Michele developed a survey in coordination with the DNR and last year one of her part-time employees ventured out to area lakes on the weekends, asking ice anglers questions about AIS. The survey is handed out to fishermen and they have the opportunity to fill it out themselves. “It really gets a very different response than just verbally asking questions,” said Michele. “It has turned out to be a lot more interactive. Not only do people fill out the survey, they also ask a lot of questions which we are more than happy to answer.” Last year 172 anglers participated in answering the questionnaire.
The survey consists of 11 questions that are geared toward garnering information about the habits of ice anglers, including if they open-water fish; if they fish multiple lakes in one day; what species of fish is being targeted; periods of the day they are fishing; how many tournaments a year they participate in; if they have traveled from another state to ice fish in Wisconsin; and how many miles one way they traveled to fish on a certain body of water.
Two questions on the survey are already providing some interesting and surprising answers as far as what the general public knows about AIS. One question asks, “Do you believe AIS are dormant (inactive) in winter?” Survey takers have four choices which include “I don’t know enough about aquatic invasive species to answer,” “yes, all AIS become dormant in the winter,” “some become dormant but others remain active,” and “no, all AIS remain active during the winter.” So far, 79 percent of the participants didn’t know enough about AIS to answer the question. “That really surprises me,” said Michele. “But knowing this will help us develop programs to educate people about how AIS work, no matter what time of year it is.”

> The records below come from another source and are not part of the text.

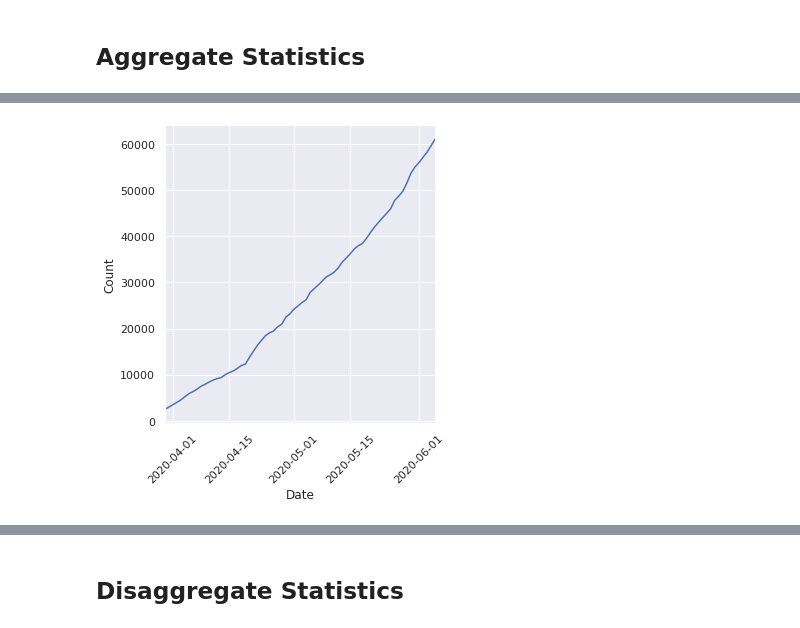
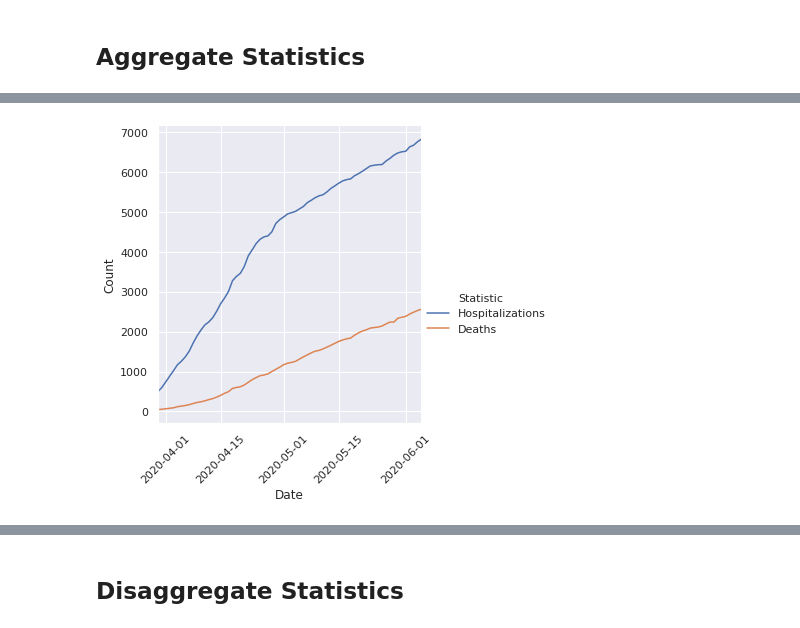
Before and after one commit to xander-hirsch/lac_covid19, a Jupyter notebook: lacph_graphs.ipynb, the cells around one changed output, grey strips where cells are left out. Cells and saved outputs as stored; diff of their text form; code cells hidden in the pictures.

```diff
--- a/lacph_graphs.ipynb
+++ b/lacph_graphs.ipynb
@@ -33,9 +48,8 @@ all_dates = tuple(map(lambda x: scrape_lacph_daily.query_single_date(x), lacph_p
 # %%
-summary_stats = analyze_lacph_daily.make_df_dates(all_dates)
 summary_stats = pd.melt(summary_stats, id_vars='Date', var_name='Statistic', value_name='Count')
+summary_stats = summary_stats[summary_stats['Statistic'] != const.CASES]
 summary_stats['Statistic'] = summary_stats['Statistic'].astype('category')
+sns.relplot(x=const.DATE, y='Count', kind='line', hue='Statistic', data=summary_stats)
+adjust_ax(summary_stats)
+# %% [output]
+[figure, added]
-# %%
-g = sns.relplot(x=const.DATE, y='Count', kind='line', data=summary_stats[summary_stats['Statistic'] == 'Cases'])
-adjust_ax(summary_stats)
-# %% [output]
-[figure, removed]
```
Also changed, not shown: parts of 12 cells of this notebook, 1 other file.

And just having an AIS worker out on the ice can result in a teaching moment. Take for instance the time Chris watched as an angler pulled up a clump of very healthy-looking Eurasian water milfoil on his auger. “Those are the moments you can educate people about what is going on under the ice and it also proves how easily AIS can spread, whether that’s on a boat propeller or an ice auger,” Michele said.
Another question that has really surprised Michele is the one asking anglers if they have ever been approached by a Clean Boats, Clean Waters volunteer. So far, the survey results show that 58 percent have not. “That tells me there is a gap in the program,” said Michele. “It makes us think about how to close that gap and restructure programs for the future.”
While 172 surveys were taken last year, that number has already been reached this year. The goal is to get at least 300 during this ice fishing season, hopefully even more, and the new AIS ice shack is already helping accomplish that goal. “Granted, we are sampling a small number of people and our survey certainly doesn’t represent all ice anglers or even a majority of ice anglers, but this survey gives us a chance to understand Oneida County ice anglers better,” said Michele. “It’s not by any means a scientific study, although it has already proven to be been extremely helpful in the fight against AIS.”
To learn more about the work being done to fight AIS in Oneida County, visit oneidacountyais.com. Any lake association members who are interested in distributing the survey on their lakes may call Michele at (715) 365-2750.